Step briskly past the diorama of a Komodo dragon and his prey at the American Museum of Natural History. Don't be waylaid by the stuffed leather-back sea turtle laying 100 yellow eggs the size of apples. What awaits you in the next room - Leonardo da Vinci's Water World - is just as illuminating a stage set of natural history as the museum's famous dinosaurs.
Everyone knows Leonardo as the artist who painted the two most famous paintings in the Western world, "Mona Lisa" and "The Last Supper." What's not so widely known are the artist's scientific breakthroughs and engineering genius.
Yes, Leonardo was a painter, sculptor, and architect. But he was also a mathematician, astronomer, inventor, and all-round student of nature. Brilliant and omni-competent, he combined the aesthetic dexterity of Martha Stewart with the smarts of Einstein. Leonardo was one for whom the term "Renaissance man" might just be an understatement.
An exhibit called "Leonardo's Codex Leicester: A Masterpiece of Science" is on display through Jan. 1, 1997. Eighteen double-sided sheets of Leonardo's notebook demonstrate many facets of the maestro's scientific thought. The manuscript, composed between 1506 and 1510, is the only one in the United States and the only one in private hands. It is on loan from Bill Gates, the Microsoft billionaire who paid $30.8 million for the notebook in 1994 when it was auctioned from the Armand Hammer estate. The "Leicester" part of the title comes from Thomas Coke, the first earl of Leicester in England, who owned the manuscript from 1717 to 1980.

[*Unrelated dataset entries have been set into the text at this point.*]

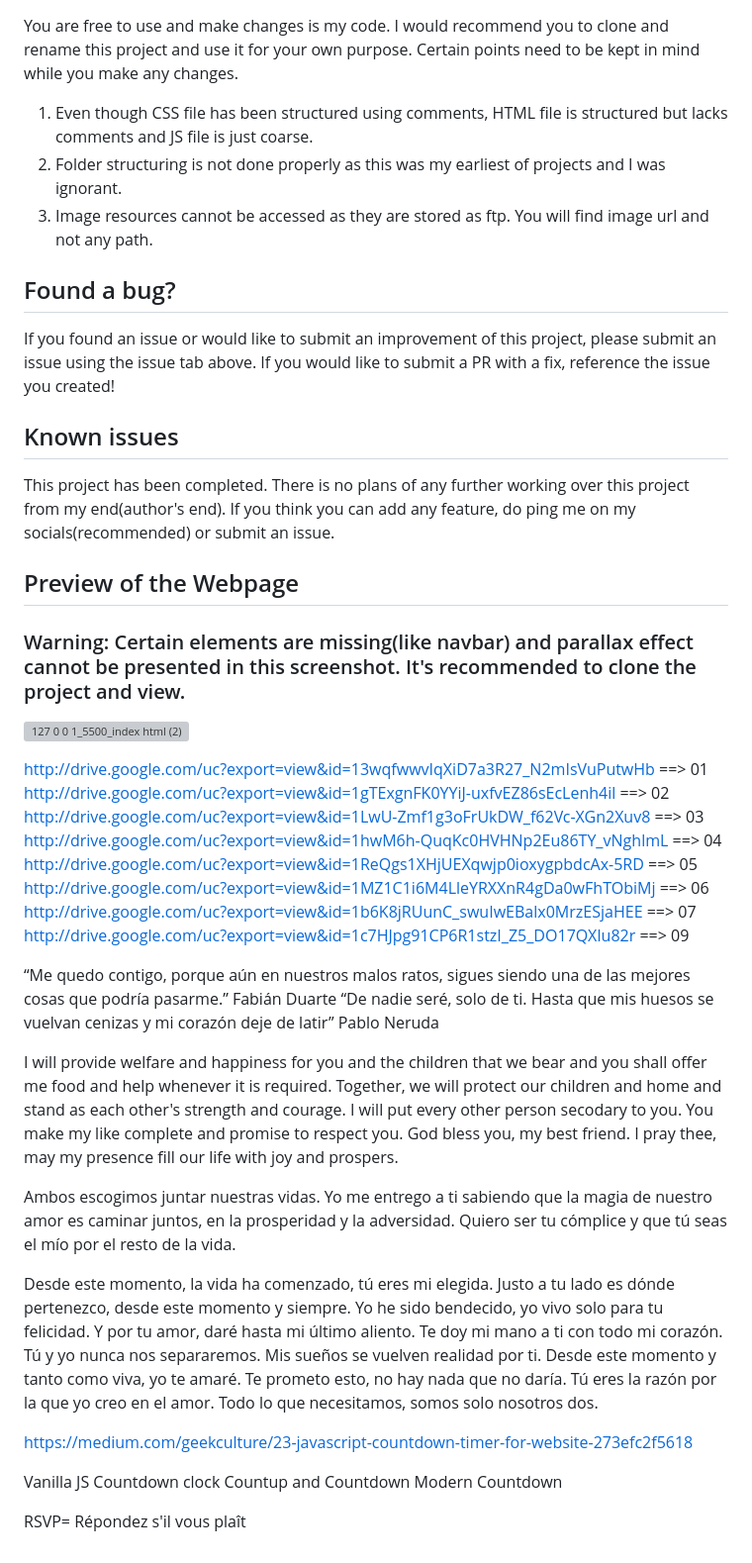
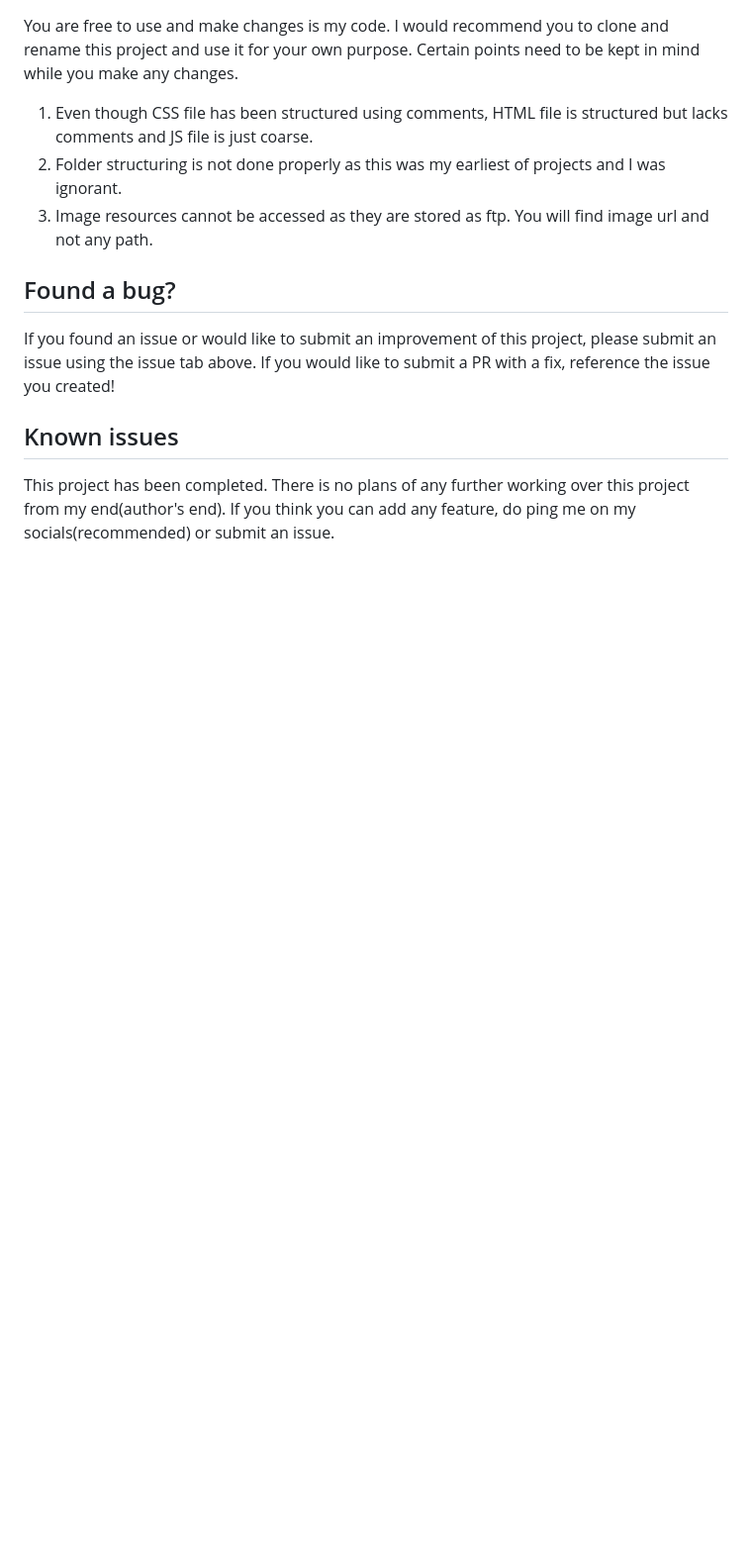
Before and after one commit to ROcampo84/wedding-invitation, a Markdown page: README.md, the part around one of its changes. Shown at 99% size. Drawn GitHub-style; blank space fills up the shorter version; grey boxes are pictures that could not be loaded.

```diff
--- a/README.md
+++ b/README.md
@@ -52,47 +48,3 @@ If you found an issue or would like to submit an improvement of this project, pl
 
 ## Known issues
 This project has been completed. There is no plans of any further working over this project from my end(author's end). If you think you can add any feature, do ping me on my socials(recommended) or submit an issue.
-
-
-## Preview of the Webpage
-### Warning: Certain elements are missing(like navbar) and parallax effect cannot be presented in this screenshot. It's recommended to clone the project and view.
-![127 0 0 1_5500_index html (2)](https://user-images.githubusercontent.com/112867859/209858898-aad8b895-f5ff-4a18-9afd-d1ac80668bf7.png)
-
-
-http://drive.google.com/uc?export=view&id=13wqfwwvIqXiD7a3R27_N2mIsVuPutwHb ==> 01
-http://drive.google.com/uc?export=view&id=1gTExgnFK0YYiJ-uxfvEZ86sEcLenh4il ==> 02
-http://drive.google.com/uc?export=view&id=1LwU-Zmf1g3oFrUkDW_f62Vc-XGn2Xuv8 ==> 03
-http://drive.google.com/uc?export=view&id=1hwM6h-QuqKc0HVHNp2Eu86TY_vNghlmL ==> 04
-http://drive.google.com/uc?export=view&id=1ReQgs1XHjUEXqwjp0ioxygpbdcAx-5RD ==> 05
-http://drive.google.com/uc?export=view&id=1MZ1C1i6M4LleYRXXnR4gDa0wFhTObiMj ==> 06
-http://drive.google.com/uc?export=view&id=1b6K8jRUunC_swuIwEBalx0MrzESjaHEE ==> 07
-http://drive.google.com/uc?export=view&id=1c7HJpg91CP6R1stzI_Z5_DO17QXIu82r ==> 09
-
-
-“Me quedo contigo, porque aún en nuestros malos ratos, sigues siendo una de las mejores cosas que podría pasarme.” Fabián Duarte
-“De nadie seré, solo de ti. Hasta que mis huesos se vuelvan cenizas y mi corazón deje de latir” Pablo Neruda
-
-I will provide welfare and happiness for you and the children that we bear and you shall offer me food and help whenever it is required. Together, we will protect our children and home and stand as each other's strength and courage. I will put every other person secodary to you. You make my like complete and promise to respect you. God bless you, my best friend. I pray thee, may my presence fill our life with joy and prospers.
-
-Ambos escogimos juntar nuestras vidas. Yo me entrego a ti sabiendo que la magia de nuestro amor es caminar juntos, en la prosperidad y la adversidad. Quiero ser tu cómplice y que tú seas el mío por el resto de la vida.
-
-
-Desde este momento, la vida ha comenzado, tú eres mi elegida.
-Justo a tu lado es dónde pertenezco, desde este momento y siempre.
-Yo he sido bendecido, yo vivo solo para tu felicidad.
-Y por tu amor, daré hasta mi último aliento.
-Te doy mi mano a ti con todo mi corazón.
-Tú y yo nunca nos separaremos.
-Mis sueños se vuelven realidad por ti.
-Desde este momento y tanto como viva, yo te amaré.
-Te prometo esto, no hay nada que no daría.
-Tú eres la razón por la que yo creo en el amor.
-Todo lo que necesitamos, somos solo nosotros dos.
-
-https://medium.com/geekculture/23-javascript-countdown-timer-for-website-273efc2f5618
-
-Vanilla JS Countdown clock
-Countup and Countdown
-Modern Countdown
-
-RSVP= Répondez s'il vous plaît
```
Also changed, not shown: other parts of README.md (+1 -5 lines).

Recorded in reddish ink on creamy linen paper in Leonardo's left-handed reverse (or "mirror") script, the fragile sheets are only sporadically illuminated to protect them from deterioration. They contain 360 pen-and-ink sketches accompanying Leonardo's far-ranging ruminations and theories on geology, paleontology, astronomy, and - above all - hydrology. The manuscript's focus on water is appropriate, since ideas gushed out of Leonardo's quicksilver mind in a constant stream.
In these pages, Leonardo draws delicate eddies around stones and speculates on how to shift a river's current to prevent erosion of its banks. He designs a pile-driving machine, devises an accurate wave theory, and gives advice on how to escape a whirlpool or "empty a swamp that flows into the sea."
At a time when North America was a blank on world maps, Leonardo explained the astral phenomenon called "the old moon in the new moon's arms," in which the bright crescent moon at twilight emits a hazy glow across its unilluminated parts. In the first correct account of the phenomenon, Leonardo deduced that sunlight reflected from the earth's oceans, or "earthshine," bathes the unlit portion of the moon in ashen light.
But it was not until 1604, when German astronomer Johannes Kepler published an account, that the scientific world had an explanation of the ashen-light phenomenon. Since printing was in its infancy and Leonardo's restless curiosity drove him from one idea to the next, he never published his theories, and they had no influence on scientific progress during the Renaissance.
"The desire to know is natural to good men," this incessantly inquisitive explorer wrote. Leonardo's great strength as a thinker was his willingness to abandon conventional dogma and proceed from untrammeled observation.
At the time, others explained the existence of marine fossils on mountaintops either as evidence of a Biblical deluge or by the prevailing notion that fossils "grew" in rocks like crystals. Not so, Leonardo concluded. Examining the deposited stone relics taught him that an ancient sea once covered the peaks.
The exhibition encourages experimentation, which Leonardo obviously relished, by offering opportunities for water play. In a demonstration room, viewers can drop objects like glass cubes or marbles into a stream of water to see how different shapes create distinctive currents. A transparent tube shows how bubbles billow upward in a spiral, another of Leonardo's observations in the Codex.
Since it is difficult to study the manuscript in dim light, banks of computer workstations allow the visitor to investigate the folio in detail on CD-ROM. With a trackball, you can click on any portion to magnify the sketches, read an English translation, or view the original backward script. Translations into modern Italian or Leonardo's Renaissance Italian appear at a point-and-click command.
In one section, Leonardo gives pointers, like Mark Twain in "Life on the Mississippi," on how to read the depths of a river from its surface. Fortunately for us, the Codex allows a similar window into the profundity of an extraordinary mind. As Ellen Futter, museum president, says, the Codex shows that "science and art emanate from a common spring, namely, the search for truth."
*A companion text to the exhibit, 'Leonardo da Vinci, Codex Leicester: A Masterpiece of Science' ($49.95), published by the American Museum of Natural History, reproduces the Codex with synopses translated into English. 'Leonardo da Vinci,' a CD-ROM produced by Corbis Corp. ($50), focuses on the relationship of nature and science to art.